╭─ SOURCE MATERIAL

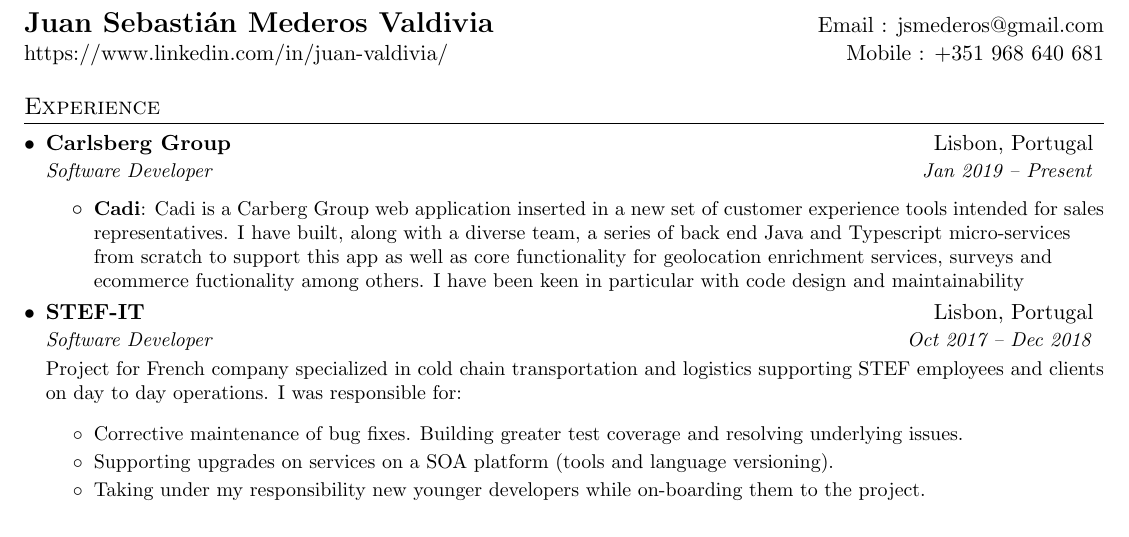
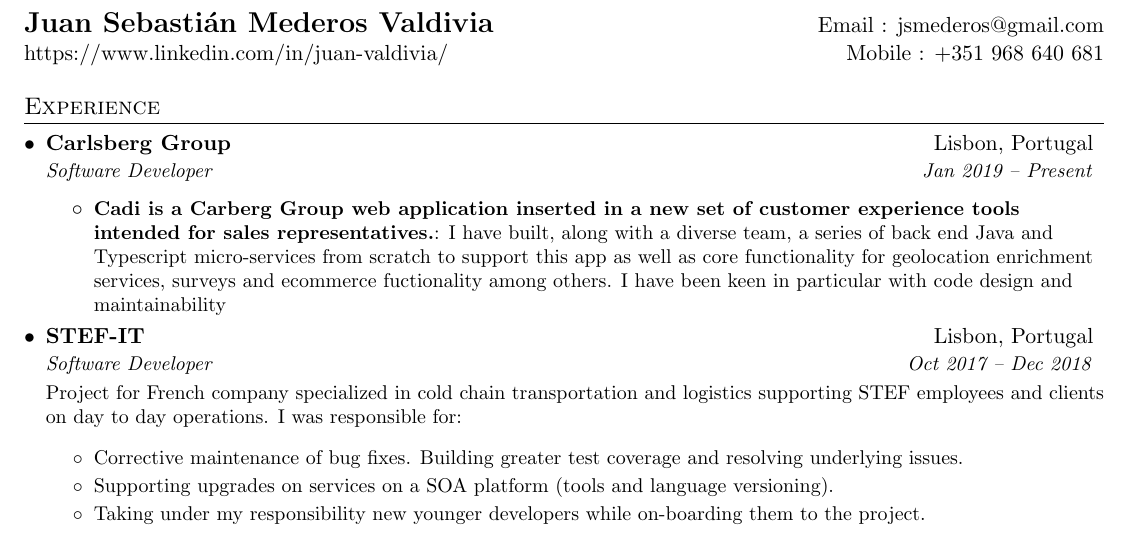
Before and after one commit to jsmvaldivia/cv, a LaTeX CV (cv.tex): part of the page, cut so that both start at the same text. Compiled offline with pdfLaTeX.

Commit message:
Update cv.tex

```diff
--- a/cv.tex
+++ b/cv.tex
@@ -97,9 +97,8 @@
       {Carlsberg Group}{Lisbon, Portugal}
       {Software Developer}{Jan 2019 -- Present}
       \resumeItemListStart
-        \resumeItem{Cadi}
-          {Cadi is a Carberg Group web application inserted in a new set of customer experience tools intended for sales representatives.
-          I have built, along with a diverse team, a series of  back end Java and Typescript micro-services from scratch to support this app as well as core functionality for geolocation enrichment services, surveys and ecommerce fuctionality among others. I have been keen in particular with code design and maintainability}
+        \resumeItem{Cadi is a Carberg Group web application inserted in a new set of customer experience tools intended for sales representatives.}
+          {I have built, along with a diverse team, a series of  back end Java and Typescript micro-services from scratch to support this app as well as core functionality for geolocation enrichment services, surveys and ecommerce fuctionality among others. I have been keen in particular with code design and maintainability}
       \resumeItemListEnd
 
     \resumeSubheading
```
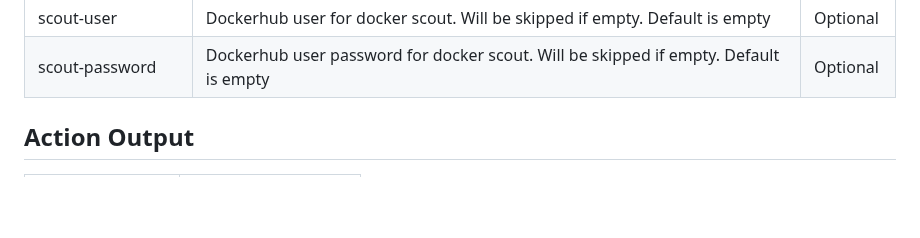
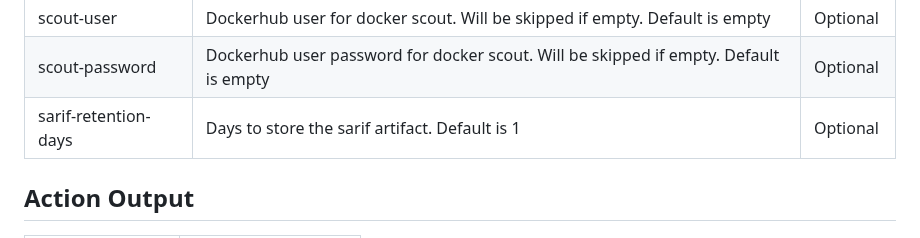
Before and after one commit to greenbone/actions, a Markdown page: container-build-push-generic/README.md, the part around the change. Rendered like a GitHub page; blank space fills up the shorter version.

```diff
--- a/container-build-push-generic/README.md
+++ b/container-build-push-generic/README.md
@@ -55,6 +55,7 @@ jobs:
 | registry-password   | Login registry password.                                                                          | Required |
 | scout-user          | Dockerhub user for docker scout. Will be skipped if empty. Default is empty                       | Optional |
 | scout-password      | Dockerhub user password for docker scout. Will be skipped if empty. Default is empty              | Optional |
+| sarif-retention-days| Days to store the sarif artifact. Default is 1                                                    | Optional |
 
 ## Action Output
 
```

╰─
╭─ SOURCE MATERIAL

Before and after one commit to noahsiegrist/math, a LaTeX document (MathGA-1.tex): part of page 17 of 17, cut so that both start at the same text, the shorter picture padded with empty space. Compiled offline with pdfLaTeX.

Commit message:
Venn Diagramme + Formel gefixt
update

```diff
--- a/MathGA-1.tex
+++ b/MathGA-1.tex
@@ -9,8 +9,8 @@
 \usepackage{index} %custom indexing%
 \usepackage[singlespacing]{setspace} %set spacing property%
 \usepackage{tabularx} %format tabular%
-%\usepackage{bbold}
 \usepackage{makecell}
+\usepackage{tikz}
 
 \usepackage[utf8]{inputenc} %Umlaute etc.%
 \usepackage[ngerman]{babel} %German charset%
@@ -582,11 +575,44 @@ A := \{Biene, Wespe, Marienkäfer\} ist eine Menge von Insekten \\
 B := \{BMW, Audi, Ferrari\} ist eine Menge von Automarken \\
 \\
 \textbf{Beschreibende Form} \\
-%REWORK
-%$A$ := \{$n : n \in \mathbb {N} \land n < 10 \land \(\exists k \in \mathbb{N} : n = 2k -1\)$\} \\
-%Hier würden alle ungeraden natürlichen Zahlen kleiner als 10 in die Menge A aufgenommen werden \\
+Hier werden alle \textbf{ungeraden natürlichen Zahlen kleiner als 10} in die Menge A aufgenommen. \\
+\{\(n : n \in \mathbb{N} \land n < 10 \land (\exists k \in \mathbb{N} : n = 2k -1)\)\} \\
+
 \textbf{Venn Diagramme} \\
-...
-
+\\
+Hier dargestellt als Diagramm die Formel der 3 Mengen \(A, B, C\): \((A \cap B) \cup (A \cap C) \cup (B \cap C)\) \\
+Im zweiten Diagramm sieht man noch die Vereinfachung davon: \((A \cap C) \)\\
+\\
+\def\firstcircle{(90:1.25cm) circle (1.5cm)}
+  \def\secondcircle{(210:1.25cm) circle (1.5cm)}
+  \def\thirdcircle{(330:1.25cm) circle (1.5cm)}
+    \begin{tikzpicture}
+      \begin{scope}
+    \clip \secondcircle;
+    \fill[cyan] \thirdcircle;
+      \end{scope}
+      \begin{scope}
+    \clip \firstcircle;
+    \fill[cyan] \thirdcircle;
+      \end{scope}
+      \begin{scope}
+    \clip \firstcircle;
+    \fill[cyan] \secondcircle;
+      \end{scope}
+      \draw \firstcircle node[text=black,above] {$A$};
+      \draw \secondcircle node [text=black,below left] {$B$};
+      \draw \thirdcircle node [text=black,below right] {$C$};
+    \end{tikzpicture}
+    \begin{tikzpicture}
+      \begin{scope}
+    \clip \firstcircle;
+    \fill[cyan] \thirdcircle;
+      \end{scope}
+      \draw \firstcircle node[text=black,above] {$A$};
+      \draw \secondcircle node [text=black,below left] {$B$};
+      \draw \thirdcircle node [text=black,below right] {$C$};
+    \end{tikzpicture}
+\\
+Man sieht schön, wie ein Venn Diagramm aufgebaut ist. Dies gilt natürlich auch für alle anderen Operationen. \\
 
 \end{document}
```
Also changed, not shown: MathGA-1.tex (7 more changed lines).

╰─

Your task is to return each line of the data above that contains the string "build".

Before and after one commit to greenbone/actions, a Markdown page: container-build-push-generic/README.md, the part around the change. Rendered like a GitHub page; blank space fills up the shorter version.
--- a/container-build-push-generic/README.md
+++ b/container-build-push-generic/README.md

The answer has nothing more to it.